* [Collection entries]
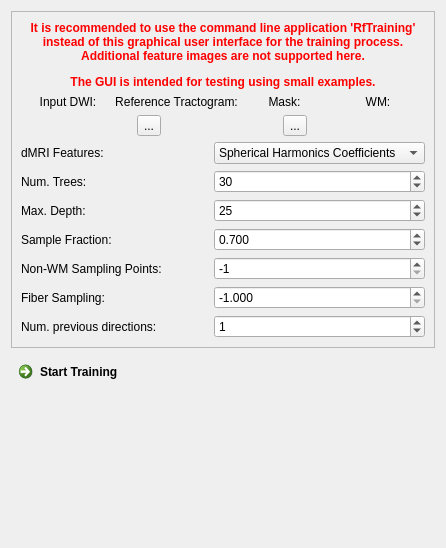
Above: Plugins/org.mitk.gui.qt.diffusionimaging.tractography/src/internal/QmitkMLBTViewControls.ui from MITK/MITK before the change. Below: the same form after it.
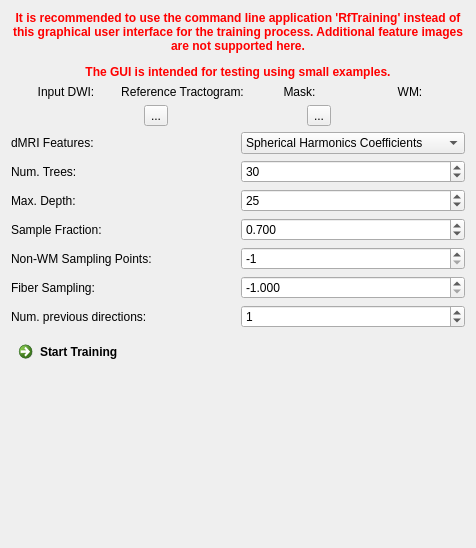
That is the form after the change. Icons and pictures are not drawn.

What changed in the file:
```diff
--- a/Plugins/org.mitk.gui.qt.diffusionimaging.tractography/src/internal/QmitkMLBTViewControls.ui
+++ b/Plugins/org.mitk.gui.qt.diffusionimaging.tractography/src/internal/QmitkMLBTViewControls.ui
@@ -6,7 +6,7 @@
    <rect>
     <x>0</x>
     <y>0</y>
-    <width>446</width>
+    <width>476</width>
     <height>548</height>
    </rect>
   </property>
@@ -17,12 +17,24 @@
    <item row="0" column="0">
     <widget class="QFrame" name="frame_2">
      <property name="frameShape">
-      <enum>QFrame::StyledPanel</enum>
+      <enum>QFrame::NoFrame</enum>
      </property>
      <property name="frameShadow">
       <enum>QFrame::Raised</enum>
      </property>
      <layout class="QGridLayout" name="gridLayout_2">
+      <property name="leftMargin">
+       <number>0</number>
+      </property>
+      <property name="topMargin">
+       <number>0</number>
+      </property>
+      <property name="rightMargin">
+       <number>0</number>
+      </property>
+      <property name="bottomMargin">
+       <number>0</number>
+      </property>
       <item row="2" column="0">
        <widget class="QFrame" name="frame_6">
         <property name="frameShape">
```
==
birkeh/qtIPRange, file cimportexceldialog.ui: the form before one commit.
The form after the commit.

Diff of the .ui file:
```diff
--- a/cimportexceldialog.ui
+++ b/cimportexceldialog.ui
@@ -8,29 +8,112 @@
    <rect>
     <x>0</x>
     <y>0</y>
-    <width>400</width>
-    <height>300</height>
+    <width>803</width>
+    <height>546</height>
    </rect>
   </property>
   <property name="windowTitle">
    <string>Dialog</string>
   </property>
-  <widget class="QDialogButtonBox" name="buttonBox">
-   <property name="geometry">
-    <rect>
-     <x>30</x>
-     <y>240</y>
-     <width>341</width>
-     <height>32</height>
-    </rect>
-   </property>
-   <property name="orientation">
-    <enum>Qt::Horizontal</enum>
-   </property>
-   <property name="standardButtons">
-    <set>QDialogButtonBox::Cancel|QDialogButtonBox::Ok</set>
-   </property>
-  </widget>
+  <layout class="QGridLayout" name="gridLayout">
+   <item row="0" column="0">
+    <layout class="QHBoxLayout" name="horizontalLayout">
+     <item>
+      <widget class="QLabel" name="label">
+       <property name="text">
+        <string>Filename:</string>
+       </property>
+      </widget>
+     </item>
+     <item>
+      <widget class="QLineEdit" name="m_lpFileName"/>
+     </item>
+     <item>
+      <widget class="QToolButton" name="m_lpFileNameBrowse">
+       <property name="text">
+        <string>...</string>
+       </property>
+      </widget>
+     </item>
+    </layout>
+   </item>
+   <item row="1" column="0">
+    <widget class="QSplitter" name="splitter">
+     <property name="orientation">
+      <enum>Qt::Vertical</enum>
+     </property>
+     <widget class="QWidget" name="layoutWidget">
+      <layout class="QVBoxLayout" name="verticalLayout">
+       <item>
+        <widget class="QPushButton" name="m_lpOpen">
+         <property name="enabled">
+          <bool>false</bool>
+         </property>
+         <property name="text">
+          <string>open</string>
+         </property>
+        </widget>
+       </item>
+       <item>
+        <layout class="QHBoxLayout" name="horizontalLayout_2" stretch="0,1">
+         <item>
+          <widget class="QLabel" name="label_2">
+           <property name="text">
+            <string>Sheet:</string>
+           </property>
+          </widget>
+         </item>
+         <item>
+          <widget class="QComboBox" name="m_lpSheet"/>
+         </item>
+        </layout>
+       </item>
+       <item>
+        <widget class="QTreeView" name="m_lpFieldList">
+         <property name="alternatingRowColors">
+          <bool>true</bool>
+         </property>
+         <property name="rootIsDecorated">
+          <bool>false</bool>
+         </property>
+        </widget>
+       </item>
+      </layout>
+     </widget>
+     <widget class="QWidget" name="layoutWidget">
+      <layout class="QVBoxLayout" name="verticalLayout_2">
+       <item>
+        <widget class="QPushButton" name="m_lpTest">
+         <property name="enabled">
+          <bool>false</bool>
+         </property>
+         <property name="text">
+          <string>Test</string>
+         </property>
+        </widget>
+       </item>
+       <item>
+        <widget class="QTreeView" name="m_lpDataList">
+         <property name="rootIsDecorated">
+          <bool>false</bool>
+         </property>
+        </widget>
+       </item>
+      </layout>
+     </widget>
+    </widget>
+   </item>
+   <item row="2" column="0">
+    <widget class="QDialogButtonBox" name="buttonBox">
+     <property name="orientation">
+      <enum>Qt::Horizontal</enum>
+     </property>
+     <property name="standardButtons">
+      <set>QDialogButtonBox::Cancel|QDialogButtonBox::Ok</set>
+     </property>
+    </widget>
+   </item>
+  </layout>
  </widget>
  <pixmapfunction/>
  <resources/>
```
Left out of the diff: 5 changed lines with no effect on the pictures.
* * *
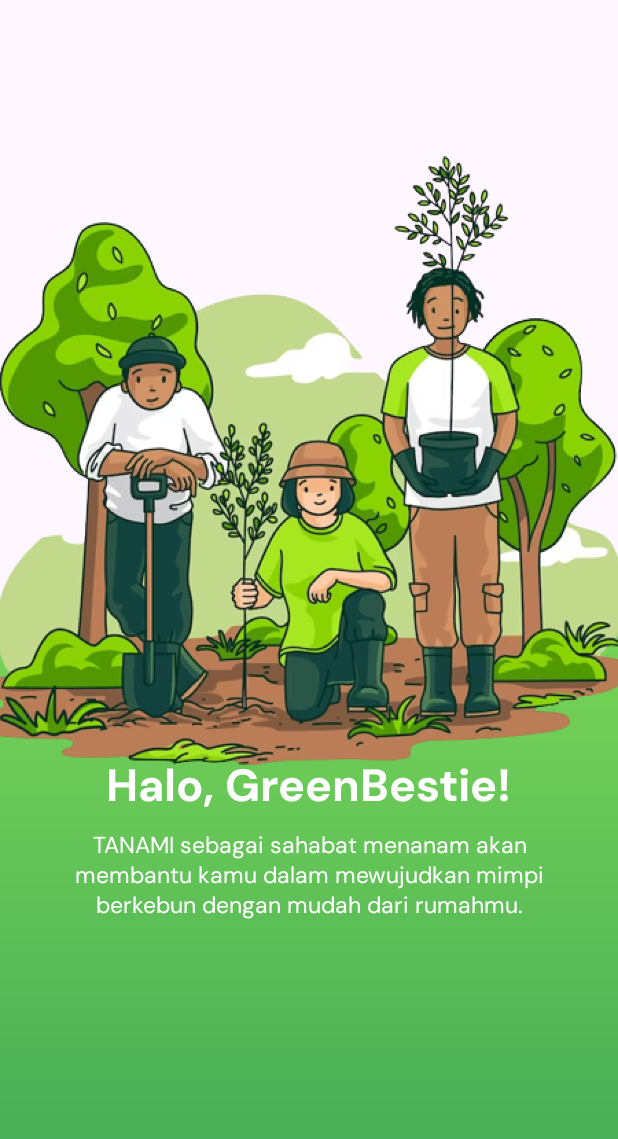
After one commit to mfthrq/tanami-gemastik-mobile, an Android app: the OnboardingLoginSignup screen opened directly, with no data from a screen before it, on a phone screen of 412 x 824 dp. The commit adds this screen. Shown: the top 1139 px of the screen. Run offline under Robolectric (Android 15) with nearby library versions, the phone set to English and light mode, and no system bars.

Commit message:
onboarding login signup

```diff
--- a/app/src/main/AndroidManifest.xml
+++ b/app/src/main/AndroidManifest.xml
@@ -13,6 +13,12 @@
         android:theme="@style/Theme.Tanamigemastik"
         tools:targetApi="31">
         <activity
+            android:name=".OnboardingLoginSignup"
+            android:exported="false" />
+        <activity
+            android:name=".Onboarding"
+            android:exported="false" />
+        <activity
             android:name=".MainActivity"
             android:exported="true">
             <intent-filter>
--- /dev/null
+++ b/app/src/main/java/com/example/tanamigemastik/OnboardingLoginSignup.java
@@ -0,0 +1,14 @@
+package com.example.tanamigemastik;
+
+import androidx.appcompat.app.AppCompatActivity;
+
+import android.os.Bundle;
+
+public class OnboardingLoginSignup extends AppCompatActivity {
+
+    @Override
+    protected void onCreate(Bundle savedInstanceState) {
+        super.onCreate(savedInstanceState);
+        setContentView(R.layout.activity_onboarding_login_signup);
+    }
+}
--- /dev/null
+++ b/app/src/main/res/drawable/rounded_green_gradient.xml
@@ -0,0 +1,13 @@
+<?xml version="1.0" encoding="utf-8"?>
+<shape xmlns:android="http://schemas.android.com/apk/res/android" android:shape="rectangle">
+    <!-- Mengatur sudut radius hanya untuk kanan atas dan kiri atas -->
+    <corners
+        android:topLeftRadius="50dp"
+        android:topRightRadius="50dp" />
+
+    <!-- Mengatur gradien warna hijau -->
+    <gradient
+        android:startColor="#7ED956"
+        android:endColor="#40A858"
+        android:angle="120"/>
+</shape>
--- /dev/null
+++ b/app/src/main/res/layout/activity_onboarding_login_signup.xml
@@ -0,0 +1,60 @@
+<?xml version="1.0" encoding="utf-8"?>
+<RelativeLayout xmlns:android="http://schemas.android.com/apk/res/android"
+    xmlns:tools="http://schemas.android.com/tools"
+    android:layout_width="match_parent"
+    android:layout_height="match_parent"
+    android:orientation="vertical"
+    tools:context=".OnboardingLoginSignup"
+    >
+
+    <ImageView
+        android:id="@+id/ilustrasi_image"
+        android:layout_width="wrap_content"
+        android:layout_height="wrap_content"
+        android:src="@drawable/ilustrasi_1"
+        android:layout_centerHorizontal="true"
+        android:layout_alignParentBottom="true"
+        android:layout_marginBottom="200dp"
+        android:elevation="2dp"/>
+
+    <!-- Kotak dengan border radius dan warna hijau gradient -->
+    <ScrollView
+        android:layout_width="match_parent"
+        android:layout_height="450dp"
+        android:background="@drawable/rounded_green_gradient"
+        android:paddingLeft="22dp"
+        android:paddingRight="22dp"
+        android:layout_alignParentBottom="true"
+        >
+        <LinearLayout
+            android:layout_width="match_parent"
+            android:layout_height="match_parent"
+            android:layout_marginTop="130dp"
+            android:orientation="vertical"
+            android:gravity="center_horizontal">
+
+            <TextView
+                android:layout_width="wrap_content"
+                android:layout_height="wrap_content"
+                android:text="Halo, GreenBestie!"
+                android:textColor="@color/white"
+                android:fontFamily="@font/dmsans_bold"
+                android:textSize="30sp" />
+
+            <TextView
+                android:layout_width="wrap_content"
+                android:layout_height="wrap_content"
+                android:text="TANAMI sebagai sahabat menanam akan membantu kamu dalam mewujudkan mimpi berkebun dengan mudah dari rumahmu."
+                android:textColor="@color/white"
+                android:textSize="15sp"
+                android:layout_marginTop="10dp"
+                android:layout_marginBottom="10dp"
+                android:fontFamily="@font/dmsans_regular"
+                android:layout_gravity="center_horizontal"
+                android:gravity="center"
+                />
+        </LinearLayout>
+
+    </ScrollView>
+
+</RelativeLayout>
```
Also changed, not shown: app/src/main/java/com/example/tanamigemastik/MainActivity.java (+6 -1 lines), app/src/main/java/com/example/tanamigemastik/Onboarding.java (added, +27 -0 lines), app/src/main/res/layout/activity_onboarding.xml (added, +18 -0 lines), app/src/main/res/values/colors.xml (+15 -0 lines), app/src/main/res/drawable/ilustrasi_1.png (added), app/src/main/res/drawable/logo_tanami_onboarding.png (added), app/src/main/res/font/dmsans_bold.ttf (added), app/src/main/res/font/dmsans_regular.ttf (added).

* [YOUR INSTRUCTIONS] Keep to the lines above from the line with "form after it." to the line with "That is the", and set down exactly those, inclusive, with nothing else and every picture left out.

* [ANSWER TO THIS EXERCISE]
Above: Plugins/org.mitk.gui.qt.diffusionimaging.tractography/src/internal/QmitkMLBTViewControls.ui from MITK/MITK before the change. Below: the same form after it.
That is the form after the change. Icons and pictures are not drawn.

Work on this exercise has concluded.